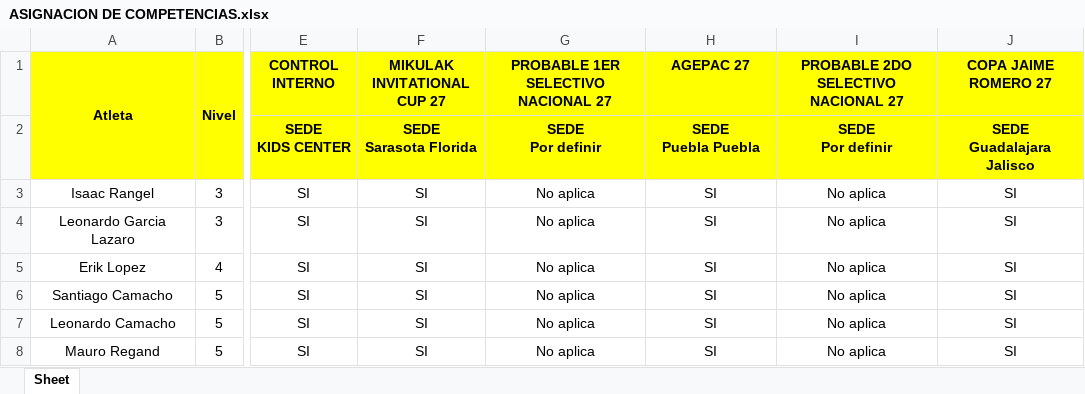
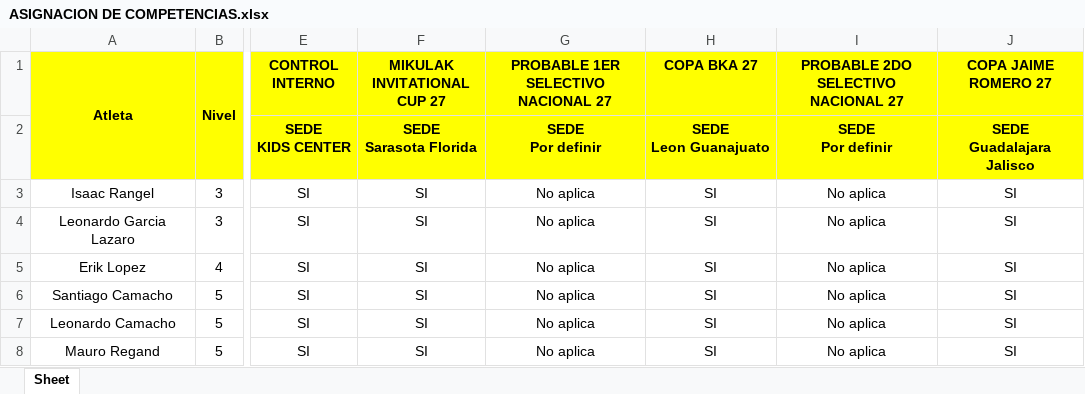
Before and after one commit to josemanueljaimemorales/pruebanuevappakc, an Excel workbook: modulos/plan-anual/ASIGNACION DE COMPETENCIAS.xlsx, sheet Sheet, drawn as a sheet; only a part is shown, gaps mark what is left out; values as stored, in another font and other column widths than the file's, no borders; conditional formats not drawn; ↵ is a line break in a cell; the diff names each change by its address in the sheet, - before the commit and + after, or states it on an @@ line.

```diff
--- a/modulos/plan-anual/ASIGNACION DE COMPETENCIAS.xlsx (sheet Sheet)
+++ b/modulos/plan-anual/ASIGNACION DE COMPETENCIAS.xlsx (sheet Sheet)
-H1: AGEPAC 27
+H1: COPA BKA 27
-H2 (COPA BKA 27): SEDE ↵ Puebla Puebla
+H2 (COPA BKA 27): SEDE ↵ Leon Guanajuato
```
Also changed, not shown: modulos/plan-anual/MACRO_26_27.xlsx, modulos/rutinas/Excel_Solo_Valores.xlsx, 7 other files.
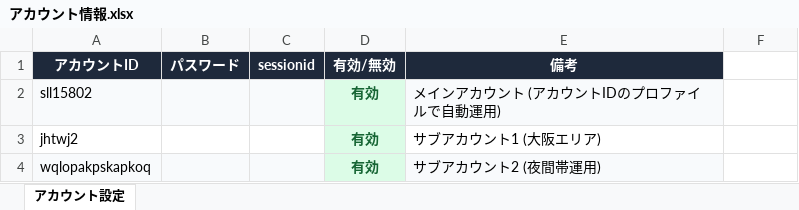
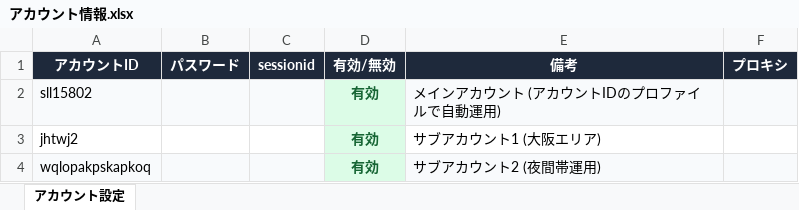
Before and after one commit to shinky0924-wq/ThreadsAutoPoster, an Excel workbook: public/download/アカウント情報.xlsx, sheet アカウント設定, drawn as a sheet; values as stored, in another font and other column widths than the file's, no borders; the diff names each change by its address in the sheet, - before the commit and + after, or states it on an @@ line.

```diff
--- a/public/download/アカウント情報.xlsx (sheet アカウント設定)
+++ b/public/download/アカウント情報.xlsx (sheet アカウント設定)
-F1: (empty)
+F1: プロキシ
-F1 fill: none
+F1 fill: #1E293B
-F2 fill: none
+F2 fill: #F8FAFC
-F4 fill: none
+F4 fill: #F8FAFC
```
Also changed, not shown: ThreadsAutoPoster_Windows_Package (36)/アカウント情報.xlsx, public/data/jhtwj2.xlsx, 21 other files.
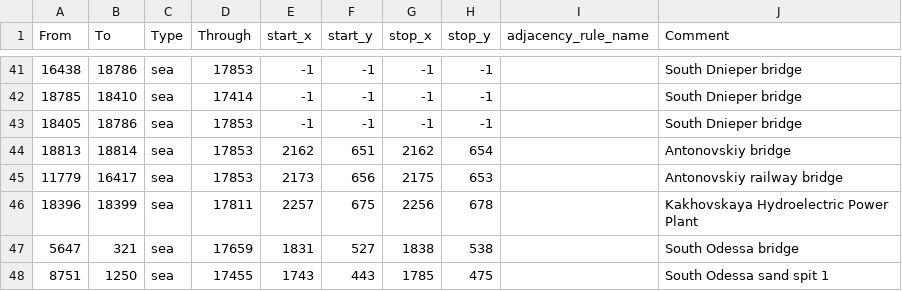
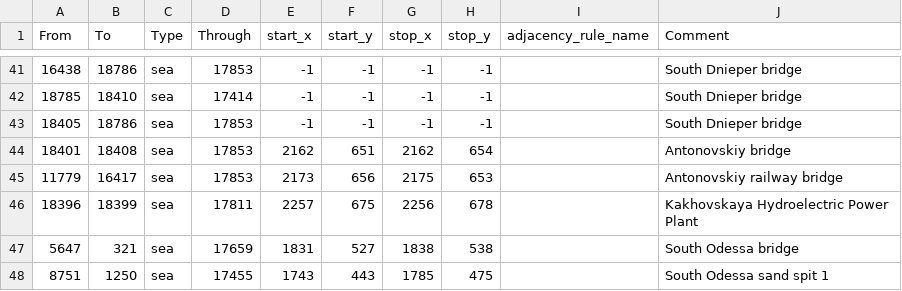
Before and after one commit to East-Showdown/East-Showdown, a CSV file: map/adjacencies.csv, drawn as a sheet; only a part is shown, gaps mark what is left out.

```diff
--- a/map/adjacencies.csv
+++ b/map/adjacencies.csv
@@ -43,3 +43,3 @@ From;To;Type;Through;start_x;start_y;stop_x;stop_y;adjacency_rule_name;Comment
 18405;18786;sea;17853;-1;-1;-1;-1;;South Dnieper bridge
-18813;18814;sea;17853;2162;651;2162;654;;Antonovskiy bridge
+18401;18408;sea;17853;2162;651;2162;654;;Antonovskiy bridge
 11779;16417;sea;17853;2173;656;2175;653;;Antonovskiy railway bridge
```
Also changed, not shown: map/definition.csv, 6 other files.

Work required | Where a line of the listing holds "アカウント情報", show that line.

Task solution |
Before and after one commit to shinky0924-wq/ThreadsAutoPoster, an Excel workbook: public/download/アカウント情報.xlsx, sheet アカウント設定, drawn as a sheet; values as stored, in another font and other column widths than the file's, no borders; the diff names each change by its address in the sheet, - before the commit and + after, or states it on an @@ line.
--- a/public/download/アカウント情報.xlsx (sheet アカウント設定)
+++ b/public/download/アカウント情報.xlsx (sheet アカウント設定)
Also changed, not shown: ThreadsAutoPoster_Windows_Package (36)/アカウント情報.xlsx, public/data/jhtwj2.xlsx, 21 other files.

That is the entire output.